Code of Conduct.
Madam Speaker, the Maori Party was proud to stand alongside our MMP colleagues from the Greens, United and ACT, to support a code of conduct for members in the House, and to reduce the disorderly conduct that diminishes parliament, and all its members as well, and I note that such a call was once made in the 1880s by MP Vincent Pyke, who described members of Parliament like this:
“There were the speechless members, who were never heard of except by their votes. Then there were the silly members who talked nonsense by the yard. And thirdly, there were the sensible members, who said very little, and said that little to the purpose”.
Nearly 130 years later, parliament still seems to be struggling with the challenges of the speechless, the silly and the sensible; although the public could be forgiven for thinking that only the silly ones are to be heard.
That Madam Speaker, is why we supported the call for a Code of Conduct to be instituted in the Standing Orders.
The slanging matches, the petty attacks, the snide remarks, and the often mindless attempts at humour that characterise question time in the chamber, create a very poor environment for political debate; no wonder the general public has such little confidence in politicians.
Madam Speaker, the Maori Party looks to kaupapa and tikanga Maori to guide us in our behaviour, and although I personally struggle with them sometimes, I recognise that such principles require us to treat one other with respect and with integrity, and I have no doubt that the people of Aotearoa, also want to see standards of behaviour in this House that acknowledge those values.
Indeed, my good friend, the Most Reverend Desmond Tutu said it well when he said: “If I diminish you, I diminish myself”.
Certainly none of us are perfect, but it is worthwhile that we strive to address the issues at hand rather than the person, so it is disappointing to note that the Review made no further commitment about standards of conduct that MPs could follow.
Madam Speaker, a big part of the Report was about the proposal that the Maori Party’s Te Ururoa Flavell raised at the very first Standing Orders Committee of the 48th Parliament, for simultaneous Maori-English interpretation in the House, so it is with some considerable satisfaction that as we draw to a close of the current session, we see that the Standing Orders Committee has agreed that the establishment of such a service is desirable, and that we are finally able to progress the introduction of a simultaneous interpretation service in the parliament of Aotearoa.
Madam Speaker, we believe that the successful regeneration and revitalisation of te reo Maori relies on promoting its usage as an ordinary every day language, and in the same way that we want to hear te reo in the shopping malls, in the market place, and in our homes, so too should we aspire to having te reo Maori heard regularly in this House, and the Maori Party looks forward to the day when simultaneous interpretations in the House, sets the scene for what can be done throughout the country.
I also note the proposal for the display of the New Zealand flag in the chamber and select committee rooms, and I wish the House to note a complaint that the Maori Party has laid, and which is still in progress, in regard to the double standard of flying the European Union flag from the Auckland Harbour Bridge, while denying the flying of the Maori flag.
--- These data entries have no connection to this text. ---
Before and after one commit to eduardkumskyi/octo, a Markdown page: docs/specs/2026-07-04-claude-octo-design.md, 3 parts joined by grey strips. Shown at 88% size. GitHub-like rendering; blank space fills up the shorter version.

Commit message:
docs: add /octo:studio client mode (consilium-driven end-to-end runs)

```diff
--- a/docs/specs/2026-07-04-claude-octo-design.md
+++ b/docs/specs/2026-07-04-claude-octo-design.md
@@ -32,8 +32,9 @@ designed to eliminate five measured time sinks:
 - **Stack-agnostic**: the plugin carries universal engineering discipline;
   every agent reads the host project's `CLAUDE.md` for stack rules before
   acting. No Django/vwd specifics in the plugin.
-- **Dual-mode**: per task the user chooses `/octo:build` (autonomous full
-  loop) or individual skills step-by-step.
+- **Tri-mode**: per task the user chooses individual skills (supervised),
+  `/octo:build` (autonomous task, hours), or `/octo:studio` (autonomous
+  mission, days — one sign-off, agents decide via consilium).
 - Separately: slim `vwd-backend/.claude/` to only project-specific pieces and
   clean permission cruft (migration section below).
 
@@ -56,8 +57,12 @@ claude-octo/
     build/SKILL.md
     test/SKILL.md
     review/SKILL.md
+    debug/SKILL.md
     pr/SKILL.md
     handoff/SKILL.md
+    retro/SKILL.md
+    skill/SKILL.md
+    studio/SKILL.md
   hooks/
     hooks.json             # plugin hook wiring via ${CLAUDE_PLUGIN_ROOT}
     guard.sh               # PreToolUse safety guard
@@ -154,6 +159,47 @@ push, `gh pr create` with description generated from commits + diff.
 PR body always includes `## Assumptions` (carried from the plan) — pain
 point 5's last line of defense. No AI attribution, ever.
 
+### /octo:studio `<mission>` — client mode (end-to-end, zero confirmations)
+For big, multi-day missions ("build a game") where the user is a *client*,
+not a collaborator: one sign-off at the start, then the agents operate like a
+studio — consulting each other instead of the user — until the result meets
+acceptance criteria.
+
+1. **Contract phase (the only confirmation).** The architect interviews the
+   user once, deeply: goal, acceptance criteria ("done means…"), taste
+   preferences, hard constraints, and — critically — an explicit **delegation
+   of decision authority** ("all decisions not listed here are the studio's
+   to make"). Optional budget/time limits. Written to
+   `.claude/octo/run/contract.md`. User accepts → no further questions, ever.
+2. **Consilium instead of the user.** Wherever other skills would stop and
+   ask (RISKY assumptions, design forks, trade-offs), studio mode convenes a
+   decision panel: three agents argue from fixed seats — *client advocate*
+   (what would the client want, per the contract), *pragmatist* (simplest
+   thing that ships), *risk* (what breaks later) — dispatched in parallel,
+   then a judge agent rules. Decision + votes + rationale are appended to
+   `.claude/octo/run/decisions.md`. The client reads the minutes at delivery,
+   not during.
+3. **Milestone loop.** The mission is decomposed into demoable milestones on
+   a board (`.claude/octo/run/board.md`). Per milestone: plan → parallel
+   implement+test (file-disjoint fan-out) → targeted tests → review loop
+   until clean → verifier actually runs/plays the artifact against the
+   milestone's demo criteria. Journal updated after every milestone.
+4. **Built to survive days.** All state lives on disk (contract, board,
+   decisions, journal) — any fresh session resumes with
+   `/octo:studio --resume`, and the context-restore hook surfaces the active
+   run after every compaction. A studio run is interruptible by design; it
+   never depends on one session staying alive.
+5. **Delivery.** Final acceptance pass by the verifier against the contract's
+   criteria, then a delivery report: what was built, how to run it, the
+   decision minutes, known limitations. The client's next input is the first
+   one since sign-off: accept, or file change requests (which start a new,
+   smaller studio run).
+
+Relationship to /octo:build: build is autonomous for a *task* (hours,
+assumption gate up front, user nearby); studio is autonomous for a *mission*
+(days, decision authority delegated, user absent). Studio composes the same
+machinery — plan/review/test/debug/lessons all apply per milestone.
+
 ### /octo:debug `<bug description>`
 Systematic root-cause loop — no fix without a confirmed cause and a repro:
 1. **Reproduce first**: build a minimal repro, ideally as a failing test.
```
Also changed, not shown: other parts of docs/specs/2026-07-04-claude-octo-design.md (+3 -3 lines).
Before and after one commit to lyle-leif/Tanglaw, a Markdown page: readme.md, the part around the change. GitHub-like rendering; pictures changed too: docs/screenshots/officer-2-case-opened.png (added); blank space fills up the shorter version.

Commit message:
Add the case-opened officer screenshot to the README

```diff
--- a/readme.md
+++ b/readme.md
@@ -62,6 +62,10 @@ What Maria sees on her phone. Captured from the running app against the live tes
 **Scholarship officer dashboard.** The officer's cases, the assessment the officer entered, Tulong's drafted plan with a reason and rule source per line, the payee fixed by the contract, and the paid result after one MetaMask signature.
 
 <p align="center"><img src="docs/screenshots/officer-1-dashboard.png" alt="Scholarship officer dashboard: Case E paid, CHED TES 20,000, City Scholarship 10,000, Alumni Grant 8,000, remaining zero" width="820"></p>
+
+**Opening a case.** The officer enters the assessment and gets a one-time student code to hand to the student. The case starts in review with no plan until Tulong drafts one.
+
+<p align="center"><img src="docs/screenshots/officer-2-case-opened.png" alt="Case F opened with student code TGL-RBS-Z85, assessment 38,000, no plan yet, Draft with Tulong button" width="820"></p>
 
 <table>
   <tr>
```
I note too that Select Committee did not agree to the New Zealand flag being flown in the chamber and in select committee rooms at this time, and I sincerely hope that when the time arises that we can make that decision, that we also have the courage to fly the Maori flag as a recognition of this country’s Treaty partnership.
Finally Madam Speaker we come to the issue of proxy voting for smaller parties, and I note how McGee’s Parliamentary Practice describes the Standing Orders as representing the political accommodations and allocations amongst the various parties; a specific example of this being the proxy voting provisions which were written into the Standing Orders in 2003 for the Progressives.
The crux of the change impacts against four member parties, and works to support three member parties.
In effect, the proxy voting provisions mean that the Maori Party can cast four votes in the House only if we have an MP in the House itself, and a total of three MPs within the Parliamentary complex. To cast our party votes, we can only have one MP away at any one time.
Whereas the United Party for example, can cast three votes in the House if it has one MP in the complex, who need not be in the chamber. They can have two MPs away at any time.
This issue is a constraint upon our MPs, and although it will not be an issue for us in the next Parliament, when we have seven members in the House, we are thinking of the natural justice issue in general as to such a glaring difference in the voting provisions for parties of three or four members.